My personal form of materialism generally manifests itself in the form of books. I have more books than I have anything else in my house. I probably have more books on my to be read list than the average person will read in their entire life. It doesn’t help that I keep acquiring more books, even though I know I have no time to actually read them. Of course, my collection isn’t limited to physical books. As long as I have a device with access to the internet, I have the option to read any of the over 500 books on my amazon account. At this rate, I will probably die with a list of books I haven’t read that is taller than I am.

I don’t have any strong opinions about materialism in a general sense. It is a thing that happens when we have easy access to things we want. There are a lot of people who go overboard. I completely understand having the one thing you just have to get. It could be a specific brand, a favorite animal, or a specific type of item. We all have something that is hard to resist, but buying things just to say you have them has always struck me as wasteful. There are better ways to spend money, than to buy the newest pair of shoes or most up to date phone.

You could be the proud owner of a new…

There are advertisements around us everyday. We have commercials taking time out of our favorite shows, “a word from our sponsors” interrupting our music, and billboards distracting us while we travel. With so much going on, it is nearly impossible to avoid all ads, and even if we think we can’t be swayed by this bombardment, our subconscious will store all those ads away for the next time we are deciding where to eat or looking for a lawyer.

Knowing I am subjected to so many less than subtle suggestions, I try to consider why I am buying something before I actually spend any money. If I see an ad and immediately want to go get whatever it is pushing, I try to avoid buying it for at least a week. If I still really want that item after some separation, I will consider it more seriously. Don’t get me wrong, this doesn’t always work, but it usually keeps me from buying things that I really don’t actually need.

There are other times I actually use ads to my advantage. I am usually incredibly indecisive when I am deciding where to eat. My husband is the same way. This gets really frustrating when we are trying to pick somewhere to eat, while we are going out. We can know all the places to eat that will be on the way, and pass each one by as we try to decide what we want. Usually if we see a billboard or a commercial comes on the radio, we will go with whichever place it was advertising. If not, it will at least narrow down our choices by one option.

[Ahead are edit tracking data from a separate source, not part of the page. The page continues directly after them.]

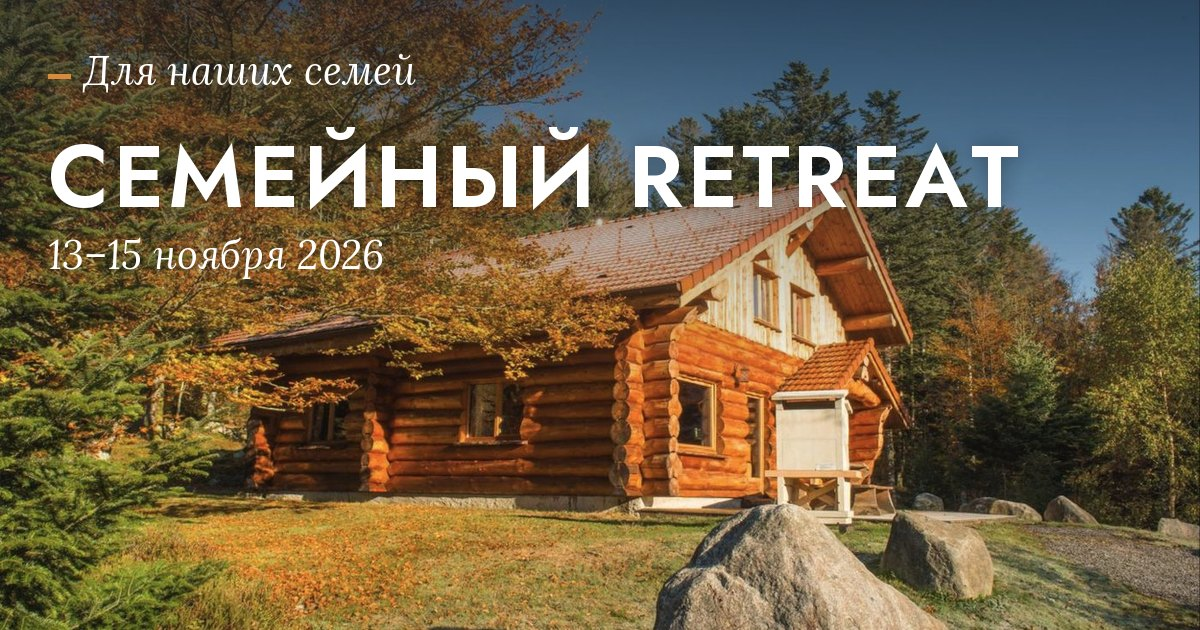
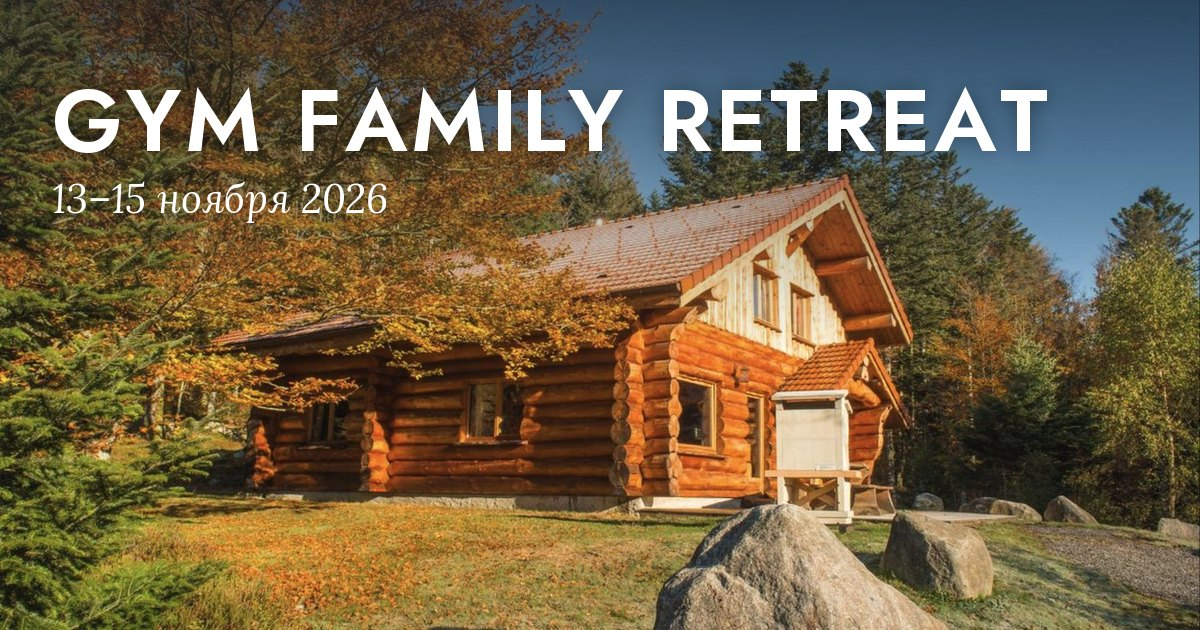
Fix

Changed region(s): [[0.0308, 0.0905, 0.8942, 0.4524]]

diff --git a/index.html b/index.html
@@ -3,20 +3,20 @@
 <head>
 <meta charset="utf-8">
 <meta name="viewport" content="width=device-width, initial-scale=1, viewport-fit=cover">
-<title>Семейный retreat 2026</title>
-<meta name="description" content="Семейный retreat 13–15 ноября 2026 в шале Le Couarôge, La Bresse: программа, проживание, что взять с собой.">
+<title>Gym Family Retreat 2026</title>
+<meta name="description" content="Gym Family Retreat 13–15 ноября 2026 в шале Le Couarôge, La Bresse: программа, проживание, что взять с собой.">
 <meta property="og:type" content="website">
 <meta property="og:url" content="https://solilin.github.io/family-retreat-2026/">
-<meta property="og:title" content="Семейный retreat · 13–15 ноября 2026">
-<meta property="og:description" content="Семейный retreat 13–15 ноября 2026 в шале Le Couarôge, La Bresse: программа, проживание, что взять с собой.">
+<meta property="og:title" content="Gym Family Retreat · 13–15 ноября 2026">
+<meta property="og:description" content="Gym Family Retreat 13–15 ноября 2026 в шале Le Couarôge, La Bresse: программа, проживание, что взять с собой.">
 <meta property="og:image" content="https://solilin.github.io/family-retreat-2026/og.jpg">
 <meta property="og:image:width" content="1200">
 <meta property="og:image:height" content="630">
-<meta property="og:image:alt" content="Семейный retreat, 13–15 ноября 2026: деревянное шале в осеннем лесу">
+<meta property="og:image:alt" content="Gym Family Retreat, 13–15 ноября 2026: деревянное шале в осеннем лесу">
 <meta property="og:locale" content="ru_RU">
 <meta name="twitter:card" content="summary_large_image">
-<meta name="twitter:title" content="Семейный retreat · 13–15 ноября 2026">
-<meta name="twitter:description" content="Семейный retreat 13–15 ноября 2026 в шале Le Couarôge, La Bresse: программа, проживание, что взять с собой.">
+<meta name="twitter:title" content="Gym Family Retreat · 13–15 ноября 2026">
+<meta name="twitter:description" content="Gym Family Retreat 13–15 ноября 2026 в шале Le Couarôge, La Bresse: программа, проживание, что взять с собой.">
 <meta name="twitter:image" content="https://solilin.github.io/family-retreat-2026/og.jpg">
 <meta name="theme-color" content="#FFFFFF">
 <link rel="preconnect" href="https://fonts.googleapis.com">
@@ -126,6 +126,9 @@
   .units { display: grid; grid-template-columns: minmax(0,1fr) minmax(0,1fr); gap: 12px; margin-top: 4px; }
   .unit { border: 1px solid var(--rule); padding: 16px; min-width: 0; }
   .unit__n { font-family: var(--font-title); font-weight: 600; font-size: 34px; line-height: 1; letter-spacing: .02em; }
+  .unit--tbd { grid-column: 1 / -1; border-style: dashed; border-color: var(--ink-soft); background: var(--surface-2); }
+  .unit__s { font-size: 13px; color: var(--ink-soft); margin-top: 8px; font-style: italic; }
+  .unit--tbd .unit__s { color: var(--ink); }
   .unit__l { font-family: var(--font-ui); font-size: 11px; font-weight: 600; letter-spacing: .1em; text-transform: uppercase; color: var(--ink-soft); margin-top: 6px; }
   .photo__text { position: relative; padding: 28px 22px; }
   .photo__eyebrow {
@@ -187,6 +190,7 @@
   .facts dd { margin: 0; }
   .facts dd span { display: block; font-size: 14px; color: var(--ink-soft); }
   .facts dl, dl.facts { margin: 0 0 16px; }
+  .h + dl.facts { margin-top: 0; border-top: none; }
 
   /* Timeline */
   .tl { list-style: none; margin: 0; padding: 0; border-top: 1px solid var(--rule); }
@@ -266,7 +270,6 @@
     <a href="#day1">Пятница</a>
     <a href="#day2">Суббота</a>
     <a href="#day3">Воскресенье</a>
-    <a href="#more">Сюрпризы</a>
     <a href="#stay">Шале</a>
     <a href="#costs">Расходы</a>
     <a href="#packing">Сборы</a>
@@ -278,15 +281,13 @@
 <section class="row" id="top">
   <div class="photo p-cover" style="--img:url(img/cover.jpg)">
     <div class="photo__text">
-      <div class="photo__eyebrow">Для наших семей</div>
-      <h1>Семейный retreat</h1>
+      <h1>Gym Family Retreat</h1>
       <div class="photo__meta">13–15 ноября 2026</div>
     </div>
   </div>
   <div class="content">
     <div class="content__inner intro">
-      <p class="intro__quote">Едем вместе: отдыхаем, играем, перезагружаемся</p>
-      <p class="intro__by">Три дня в горах, где взрослые снова играют, а дети засыпают счастливыми</p>
+      <p class="intro__quote" style="margin-bottom:32px;">Едем вместе: отдыхаем, играем, перезагружаемся</p>
       <dl class="glance">
         <div><dt>Даты</dt><dd>13–15 ноября</dd></div>
         <div><dt>Формат</dt><dd>3 дня · 2 ночи</dd></div>
@@ -309,8 +310,7 @@
   </div>
   <div class="content"><div class="content__inner">
     <h3 class="h">Адрес</h3>
-    <p class="tagline">Шале в горах Вогезов, рядом с La Bresse</p>
-    <p class="addr"><b>Le Couarôge Chalets et Appartements</b></p>
+    <p class="addr" style="margin-top:14px;"><b>Le Couarôge Chalets et Appartements</b></p>
     <p class="addr" id="addr-text">83 route de Vologne, 88250 La Bresse, France</p>
     <div class="addr-row">
       <a class="btn btn--solid" href="https://www.google.com/maps/search/?api=1&amp;query=Le+Couar%C3%B4ge+83+route+de+Vologne+88250+La+Bresse" target="_blank" rel="noopener">Google Maps</a>
@@ -337,13 +337,11 @@
   </div>
   <div class="content"><div class="content__inner">
     <h3 class="h">Организационная информация</h3>
-    <p class="tagline">Заезд, выезд и одна просьба</p>
     <dl class="facts">
       <div><dt>Заезд</dt><dd>Пятница, 13 ноября, с 15:00<span>Каждая семья приезжает в удобное время.</span></dd></div>
       <div><dt>Выезд</dt><dd>Воскресенье, 15 ноября, до 10:00<span>На месте попробуем договориться о более позднем выезде.</span></dd></div>
-      <div><dt>Шале</dt><dd>Распределение сообщим позже</dd></div>
+      <div><dt>Шале</dt><dd>Распределение сообщим позже.</dd></div>
     </dl>
-    <p class="small">Заранее подтвердить поздний выезд невозможно: всё зависит от того, будет ли бронирование этого домика на следующий день.</p>
     <div class="note note--warn"><b>Важно:</b> бронирование оформлено на нашу семью, поэтому очень просим бережно относиться к жилью и оборудованию, чтобы нам не пришлось платить лишних 500 евро.</div>
   </div></div>
 </section>
@@ -358,11 +356,11 @@
   </div>
   <div class="content"><div class="content__inner">
     <h3 class="h">День 1: Пятница</h3>
-    <p class="tagline">Заезд, гриль и костёр</p>
+    <p class="tagline">Заезд, гриль и костёр.</p>
     <ul class="tl">
-      <li><span class="tl__time">с 15:00</span><span class="tl__text">Заезд и размещение</span></li>
-      <li><span class="tl__time">с 19:00</span><span class="tl__text">Общий ужин: мангал / гриль, большой общий стол на улице или в доме, в зависимости от погоды</span></li>
-      <li><span class="tl__time">с 22:00</span><span class="tl__text">Костёр и песни под гитару / настольные игры</span></li>
+      <li><span class="tl__time">с 15:00</span><span class="tl__text">Заезд и размещение.</span></li>
+      <li><span class="tl__time">с 19:00</span><span class="tl__text">Общий ужин: мангал / гриль, большой общий стол на улице или в доме, в зависимости от погоды.</span></li>
+      <li><span class="tl__time">с 22:00</span><span class="tl__text">Костёр и песни под гитару / настольные игры.</span></li>
     </ul>
     <figure class="pic"><img src="img/friday-dinner.jpg" alt="Большой общий стол в деревянном шале у камина" loading="lazy"></figure>
   </div></div>
@@ -378,25 +376,25 @@
   </div>
   <div class="content"><div class="content__inner">
     <h3 class="h">День 2: Суббота</h3>
-    <p class="tagline">Зарядка, самовар и большое приключение</p>
+    <p class="tagline">Зарядка, самовар и большое приключение.</p>
     <ul class="tl">
-      <li><span class="tl__time">08:30</span><span class="tl__text">Гимнастическая зарядка от гимнасток для родителей</span></li>
-      <li><span class="tl__time">09:00</span><span class="tl__text">Завтрак, чайная церемония, возможно с самоваром</span></li>
-      <li><span class="tl__time">10:00–11:00</span><span class="tl__text">Небольшая общая прогулка</span></li>
-      <li><span class="tl__time">12:00–13:00</span><span class="tl__text">Обед: свободный формат, по шале или <a href="https://maps.app.goo.gl/i1VGmLCrEwkJFqvi8?g_st=ic" target="_blank" rel="noopener">кафе рядом</a></span></li>
+      <li><span class="tl__time">08:00</span><span class="tl__text">Утренняя зарядка (проводят гимнастки родителям).</span></li>
+      <li><span class="tl__time">09:00</span><span class="tl__text">Совместный завтрак, чайная церемония, возможно с самоваром.</span></li>
+      <li><span class="tl__time">10:00–11:00</span><span class="tl__text">Небольшая общая прогулка.</span></li>
+      <li><span class="tl__time">12:00–13:00</span><span class="tl__text">Обед: свободный формат, по шале или <a href="https://maps.app.goo.gl/i1VGmLCrEwkJFqvi8?g_st=ic" target="_blank" rel="noopener">кафе рядом</a>.</span></li>
       <li><span class="tl__time">14:00–17:00</span><span class="tl__text">Основная активность. Выбираем накануне вечером в зависимости от погоды:
         <ul class="opts">
-          <li><b>Поход к озеру</b></li>
-          <li><b>Luge Schlitte Mountain</b>, санная трасса</li>
-          <li><b>Bol d'Air Aventure</b>, парк с канатными трассами и другими развлечениями</li>
+          <li><b>Поход к озеру</b>.</li>
+          <li><b>Luge Schlitte Mountain</b>, санная трасса.</li>
+          <li><b>Bol d'Air Aventure</b>, парк с канатными трассами и другими развлечениями.</li>
         </ul>
-        <p class="small">В свободное время на территории: бадминтон, настольный теннис, мини-теннис, настольный футбол и, при хорошей погоде, небольшой мастер-класс по теннису для взрослых и детей.</p>
+        <p class="small">В свободное время на территории: бадминтон, настольный теннис, большой теннис, батут, настольный футбол, детская площадка, футбол, фрисби и т.д.</p>
       </span></li>
-      <li><span class="tl__time">19:00–21:00</span><span class="tl__text">Большой общий ужин</span></li>
-      <li><span class="tl__time">21:00–23:00</span><span class="tl__text">Вечерняя программа
+      <li><span class="tl__time">19:00–21:00</span><span class="tl__text">Большой общий ужин.</span></li>
+      <li><span class="tl__time">21:00–23:00</span><span class="tl__text">Вечерняя программа:
         <ul class="opts">
-          <li><b>Для детей:</b> кино, пижамная вечеринка, настольные игры</li>
-          <li><b>Для взрослых:</b> wine / beer / глинтвейн &amp; talk, настольные игры и общение</li>
+          <li><b>Для детей:</b> кино, пижамная вечеринка, настольные игры.</li>
+          <li><b>Для взрослых:</b> уютные посиделки у костра, общение, настольные игры.</li>
         </ul>
       </span></li>
     </ul>
@@ -413,34 +411,14 @@
   </div>
   <div class="content"><div class="content__inner">
     <h3 class="h">День 3: Воскресенье</h3>
-    <p class="tagline">Пробежка, завтрак и дорога домой</p>
+    <p class="tagline">Пробежка, завтрак и дорога домой.</p>
     <ul class="tl">
-      <li><span class="tl__time">08:30</span><span class="tl__text">Зарядка от мам для гимнасток, у мужчин утренняя пробежка</span></li>
-      <li><span class="tl__time">09:00</span><span class="tl__text">Завтрак по шале или общий</span></li>
-      <li><span class="tl__time">до 10:00</span><span class="tl__text">Check-out. Если получится договориться о позднем выезде, решим на месте</span></li>
-      <li><span class="tl__time">После</span><span class="tl__text">Совместная активность из того, что не взяли в субботу, например верёвочный парк. После этого разъезжаемся по домам</span></li>
+      <li><span class="tl__time">08:00</span><span class="tl__text">Утренняя зарядка (проводят мамы гимнасткам), у мужчин утренняя пробежка.</span></li>
+      <li><span class="tl__time">09:00</span><span class="tl__text">Совместный завтрак.</span></li>
+      <li><span class="tl__time">до 10:00</span><span class="tl__text">Check-out. Если получится договориться о позднем выезде, решим на месте.</span></li>
+      <li><span class="tl__time">После</span><span class="tl__text">Совместная активность из того, что не взяли в субботу, например, верёвочный парк. После этого разъезжаемся по домам.</span></li>
     </ul>
     <p class="small" style="margin-top:16px;">Программа может немного меняться в зависимости от погоды и условий на месте.</p>
-  </div></div>
-</section>
-
-<!-- Surprises -->
-<section class="row" id="more">
-  <div class="photo p-surp" style="--img:url(img/hands.jpg)">
-    <div class="photo__text">
-      <div class="photo__eyebrow">А ещё</div>
-      <h2>Что ещё будет</h2>
-    </div>
-  </div>
-  <div class="content"><div class="content__inner">
-    <h3 class="h">Сюрпризы программы</h3>
-    <p class="tagline">Без спойлеров, только названия</p>
-    <ul class="teasers">
-      <li><b>Уроки большого тенниса</b><span>Индивидуальные занятия на корте для желающих</span></li>
-      <li><b>Quiz про нас</b><span>Викторина, где все ответы сидят рядом с вами</span></li>
-      <li><b>Secret Mission</b><span>У каждого будет тайное задание на весь retreat</span></li>
-      <li><b>Campfire Stories</b><span>Истории у костра, по три минуты</span></li>
-    </ul>
     <div class="invite">
       <b>Хотите что-то провести?</b>
       <p>Мастер-класс, игру, тренировку или что-то своё. Напишите нам, мы будем очень-очень рады!</p>
@@ -450,7 +428,7 @@
 
 <!-- Stay -->
 <section class="row" id="stay">
-  <div class="photo p-stay" style="--img:url(img/stay.jpg)">
+  <div class="photo p-stay" style="--img:url(img/chalet-house.jpg)">
     <div class="photo__text">
       <div class="photo__eyebrow">Проживание</div>
       <h2>Шале</h2>
@@ -459,23 +437,23 @@
   <div class="content"><div class="content__inner">
     <div class="block">
       <h3 class="h">Наши шале</h3>
-      <p class="tagline">Два деревянных дома на всю компанию</p>
-      <div class="units">
-        <div class="unit"><div class="unit__n">8</div><div class="unit__l">мест · шале</div></div>
-        <div class="unit"><div class="unit__n">12</div><div class="unit__l">мест · шале</div></div>
+      <div class="units" style="margin-top:14px;">
+        <div class="unit"><div class="unit__n">8</div><div class="unit__l">мест · шале</div><div class="unit__s">Забронировано</div></div>
+        <div class="unit"><div class="unit__n">12</div><div class="unit__l">мест · шале</div><div class="unit__s">Забронировано</div></div>
+        <div class="unit unit--tbd"><div class="unit__n">6 / 8 / 17</div><div class="unit__l">мест · ещё одно шале</div><div class="unit__s">Подберём по финальному числу участников.</div></div>
       </div>
       <p class="small" style="margin-top:12px;">Кто в каком шале, сообщим позже.</p>
     </div>
     <div class="block">
       <h3 class="h">В каждом шале</h3>
-      <p class="tagline">Всё для дома, кухни и вечеров у камина</p>
+      <p class="tagline">Всё для дома, кухни и вечеров у камина.</p>
       <div class="chips">
         <span>Подушки и одеяла</span><span>Кухня</span><span>Холодильник</span><span>Духовка</span><span>Плита</span><span>Микроволновка</span><span>Посудомоечная машина</span><span>Кофемашина</span><span>Чайник</span><span>Тостер</span><span>Посуда и кухонные принадлежности</span><span>Стиральная машина</span><span>Сушилка</span><span>Фен</span><span>Утюг</span><span>Телевизор</span><span>Wi-Fi</span><span>Камин</span><span>Терраса / балкон</span><span>Мебель для отдыха на улице</span><span>Мангал</span>
       </div>
     </div>
     <div class="block">
       <h3 class="h">На территории</h3>
-      <p class="tagline">Спорт и игры для взрослых и детей</p>
+      <p class="tagline">Спорт и игры для взрослых и детей.</p>
       <div class="chips">
         <span>Теннисный корт</span><span>Бадминтон</span><span>Настольный теннис</span><span>Настольный футбол</span><span>Игровая комната</span><span>Батут</span><span>Детская площадка</span><span>Гараж для велосипедов</span><span>Wi-Fi</span>
       </div>
@@ -493,13 +471,13 @@
   </div>
   <div class="content"><div class="content__inner">
     <h3 class="h">Дополнительные расходы</h3>
-    <p class="tagline">Часть услуг необязательна</p>
+    <p class="tagline">Часть услуг необязательна.</p>
     <table class="price">
-      <tr><td>Постельное бельё<span class="tag">по желанию</span><span class="price__hint">Можно не платить, а привезти своё</span></td><td class="price__val">€10 / чел.</td></tr>
-      <tr><td>Полотенца<span class="tag">по желанию</span><span class="price__hint">Можно не платить, а привезти свои</span></td><td class="price__val">€5 / чел.</td></tr>
-      <tr><td>Финальная уборка<span class="tag">по желанию</span><span class="price__hint">Можно убрать шале самостоятельно и не оплачивать</span></td><td class="price__val">€90 / €130 за шале</td></tr>
-      <tr><td>Туристический сбор<span class="price__hint">Для взрослых 18+</span></td><td class="price__val">€1,10 / день</td></tr>
-      <tr><td>Туристический сбор<span class="price__hint">Premium holiday apartment</span></td><td class="price__val">€1,85 / день</td></tr>
+      <tr><td>Постельное бельё<span class="tag">по желанию</span><span class="price__hint">Можно не платить, а привезти своё.</span></td><td class="price__val">€10 / чел.</td></tr>
+      <tr><td>Полотенца<span class="tag">по желанию</span><span class="price__hint">Можно не платить, а привезти свои.</span></td><td class="price__val">€5 / чел.</td></tr>
+      <tr><td>Финальная уборка<span class="tag">по желанию</span><span class="price__hint">Можно убрать шале самостоятельно и не оплачивать.</span></td><td class="price__val">€90 / €130 за шале</td></tr>
+      <tr><td>Туристический сбор<span class="price__hint">Для взрослых 18+.</span></td><td class="price__val">€1,10 / день</td></tr>
+      <tr><td>Туристический сбор<span class="price__hint">Premium holiday apartment.</span></td><td class="price__val">€1,85 / день</td></tr>
       <tr><td>Завтрак<span class="tag">по желанию</span></td><td class="price__val">€10 / чел.</td></tr>
     </table>
   </div></div>
@@ -531,7 +509,7 @@
     </div>
     <div class="block">
       <h3 class="h">На своё шале</h3>
-      <p class="when" style="margin-top:8px;">Скорее всего пригодятся</p>
+      <p class="when" style="margin-top:8px;">Скорее всего пригодятся.</p>
       <ul class="check" data-list="chalet">
         <li>Средство для мытья посуды / мыло</li>
         <li>Таблетки для посудомоечной машины</li>
@@ -555,7 +533,7 @@
   <div class="content"><div class="content__inner">
     <div class="block">
       <h3 class="h">Два ужина на общий стол</h3>
-      <p class="when" style="margin-top:8px;">Пятница и суббота</p>
+      <p class="when" style="margin-top:8px;">Пятница и суббота.</p>
       <ul class="check" data-list="dinner">
         <li>Мясо / сосиски / рыба для гриля</li>
         <li>Овощи</li>
@@ -568,7 +546,7 @@
     </div>
     <div class="block">
       <h3 class="h">Два завтрака</h3>
-      <p class="when" style="margin-top:8px;">Суббота и воскресенье · всё на ваше усмотрение</p>
+      <p class="when" style="margin-top:8px;">Суббота и воскресенье · всё на ваше усмотрение.</p>
       <ul class="check" data-list="breakfast">
         <li>Что-нибудь к чаю / кофе</li>
         <li>Булка / хлеб</li>
@@ -583,7 +561,7 @@
     <div class="block">
       <h3 class="h">Что ещё</h3>
       <ul class="check" data-list="basics" style="margin-top:10px;">
-        <li>Питьевую воду</li>
+        <li>Питьевая вода</li>
         <li>Чай</li>
         <li>Кофе</li>
         <li>Сахар</li>
@@ -597,7 +575,7 @@
     </div>
     <div class="block">
       <h3 class="h">Посуда</h3>
-      <p class="when" style="margin-top:8px;">В шале есть посуда, столовые приборы, кастрюли, сковороды и основная кухонная утварь</p>
+      <p class="when" style="margin-top:8px;">В шале есть посуда, столовые приборы, кастрюли, сковороды и основная кухонная утварь.</p>
       <ul class="check" data-list="dishes">
         <li>Одноразовая посуда (возможно, так удобнее)</li>
         <li>Контейнеры для еды (удобно увозить остатки)</li>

Do I like my purchases after the fact? Not always, no. Just because an ad said, “I’m lovin’ it,” doesn’t mean I really wanted a burger. I usually avoid regretting what I have bought, because I have thought about it for a while beforehand. Even then, there are times when I look at a thing I bought six months ago, thinking I would use it all the time, and wonder why I haven’t taken it out of the box yet. I think most people regret a purchase at least once in their lives, but we generally learn from our mistakes. Every time I buy something that sits in a box for ages, I reinforce my habit of considering potential purchases with more scrutiny.